One time before the Arab Uprising, my husband I were in Egypt on a trip that took us back in time. The sites and artifacts were magnificent, and the cultural understandings gained put the region in a proper perspective. I could go on and on.
That's not what I want to tell you, though.
There was a male traveler recently retired from a teaching career in our tour group, and he was traveling around the world solo. He hooked up with our group in Cairo for three weeks. Being a man with a rather out-going personality, he made the rounds of people and we all got to listen to his particular story. I might add that he was a caring individual who took the time to hear from you, too. Some people are like that.
This male traveler - his name doesn't come back to me - explained that his wife and him had planned to travel the world after retirement. Unfortunately, as often the case, she was diagnosed with terminal cancer. Her husband immediately wanted to abandon the idea. She told him to promise her to go anyhow after she died in her memory. in fact, she helped him organize every part of the adventure from her hospital bed, and studied the travel guides, too.
So, here was the gentleman fufilling his promise, and on and off I would see him leaning over the rail of the Nile River cruise ship looking off into nowhere. Well, I bet that he was talking with his wife and sharing the moment.

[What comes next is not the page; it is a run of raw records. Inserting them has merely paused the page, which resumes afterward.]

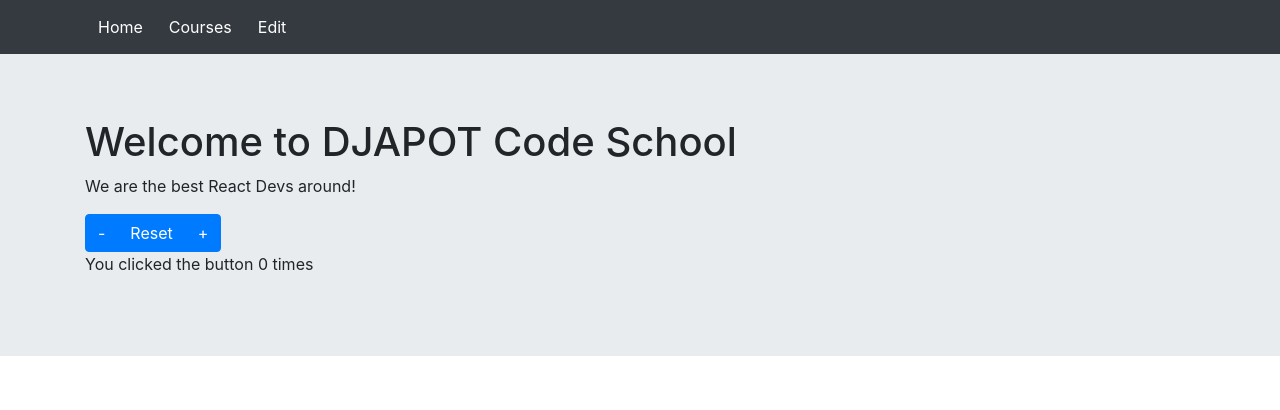
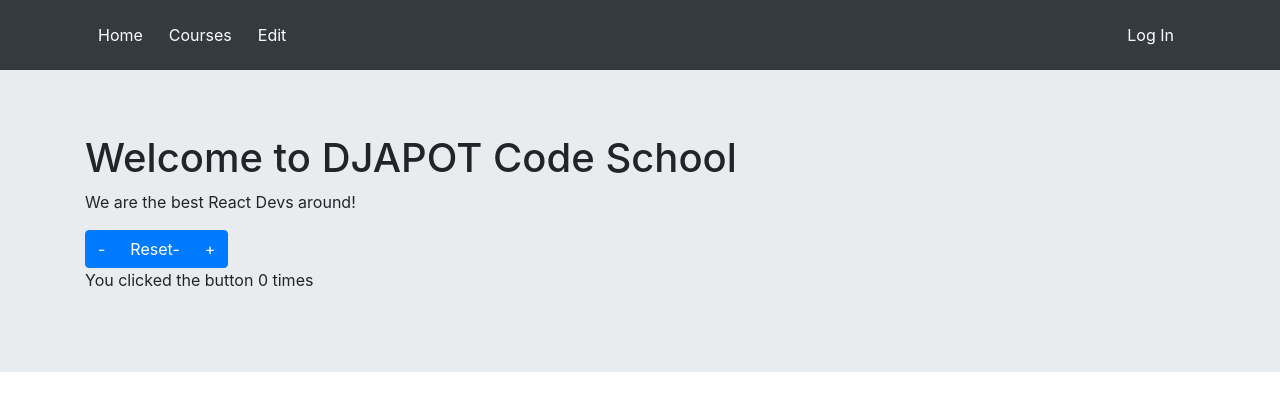
Before and after one commit to toddalbert/react-04, a React (Create React App) app: page / in a window 1280 px wide. Shown: the top 410 px of the page. Built offline with nearby package versions, Linux system fonts and the light colour scheme.

Commit message:
added Context Provider and Consumers

```diff
--- a/src/App.js
+++ b/src/App.js
@@ -1,4 +1,4 @@
-import React from 'react'
+import React, { createContext, useState } from 'react'
 import {
   BrowserRouter as Router,
   Switch,
@@ -10,10 +10,15 @@ import Edit from './scenes/Edit'
 import Header from './components/common/Header'
 import 'bootstrap/dist/css/bootstrap.min.css'
 
+export const UserContext = createContext(null)
+
 function App() {
+  const [user, setUser] = useState(null)
+  const [isLoggedIn, setIsLoggedIn] = useState(false)
   return (
     <div className="App">
       <Router>
+        <UserContext.Provider value={{ user, isLoggedIn, setUser, setIsLoggedIn }}>
           <Header />
           <Switch>
             <Route exact path="/courses" component={Courses} />
@@ -21,6 +26,7 @@ function App() {
             <Route exact path="/edit" component={Edit} />
             <Route exact path="/" component={Home} />
           </Switch>
+        </UserContext.Provider>
       </Router>
     </div>
   )
--- a/src/components/common/Header.js
+++ b/src/components/common/Header.js
@@ -1,11 +1,13 @@
-import React from 'react'
+import React, { useContext } from 'react'
 import { NavLink } from 'react-router-dom'
 import NavBar from 'react-bootstrap/NavBar'
 import Container from 'react-bootstrap/Container'
 import Nav from 'react-bootstrap/Nav'
 import Button from 'react-bootstrap/Button'
+import { UserContext } from '../../App'
 
 function Header() {
+  let { isLoggedIn, setUser, setIsLoggedIn } = useContext(UserContext)
   return (
     <NavBar bg="dark" variant="dark" sticky="top" expand="lg">
       <Container>
@@ -20,6 +22,20 @@ function Header() {
             <Button variant="dark">Edit</Button>
           </NavLink>
         </Nav>
+        <Nav>
+          <Nav.Link>
+            {isLoggedIn
+              ? <Button variant="dark" onClick={() => {
+                setIsLoggedIn(false)
+                setUser(null)
+              }}>Log Out</Button>
+              : <Button variant="dark" onClick={() => {
+                setIsLoggedIn(true)
+                setUser('Todd Albert')
+              }}>Log In</Button>
+            }
+          </Nav.Link>
+        </Nav>
       </Container>
     </NavBar>
   )
--- a/src/scenes/Home.js
+++ b/src/scenes/Home.js
@@ -1,25 +1,30 @@
-import React, { useState, useEffect } from 'react'
+import React, { useState, useEffect, useContext } from 'react'
 import Jumbotron from 'react-bootstrap/Jumbotron'
 import Container from 'react-bootstrap/Container'
 import Button from 'react-bootstrap/Button'
 import ButtonGroup from 'react-bootstrap/ButtonGroup'
+import { UserContext } from '../App'
 
 function Home() {
   const [counter, setCounter] = useState(0)
   useEffect(() => {
     document.title = `You clicked ${counter} times!`
   }, [counter])
+  let { isLoggedIn, user } = useContext(UserContext)
   return (
     <>
       <Jumbotron fluid>
         <Container>
           <h1>Welcome to DJAPOT Code School</h1>
+          {isLoggedIn &&
+            <h2>Hello {user}!</h2>
+          }
           <p>
             We are the best React Devs around!
           </p>
           <ButtonGroup>
             <Button onClick={() => setCounter(counter - 1)}>-</Button>
-            <Button onClick={() => setCounter(0)}>Reset</Button>
+            <Button onClick={() => setCounter(0)}>Reset-</Button>
             <Button onClick={() => setCounter(counter + 1)}>+</Button>
           </ButtonGroup>
           <p>You clicked the button {counter} times</p>
```
Lines whose indentation alone changed are shown as unchanged.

Sure there were tears shed in conversations with us, and yet, there was hope, too, when he mentioned the future. He once said that life didn't exactly turn out as he thought it would, and he was learning acceptance of things that he couldn't change.
On the final night of the trip when we were getting ready to fly home, our male traveler was continuing on in Eastern Europe. We all wished him well, for by that time he had immersed himself into our lives, too, teaching us an invaluable lesson.
It's inevitiable that my husband and I talk about him periodically, and it makes us smile reminiscing about how fortunate we were to have had him wander into our lives.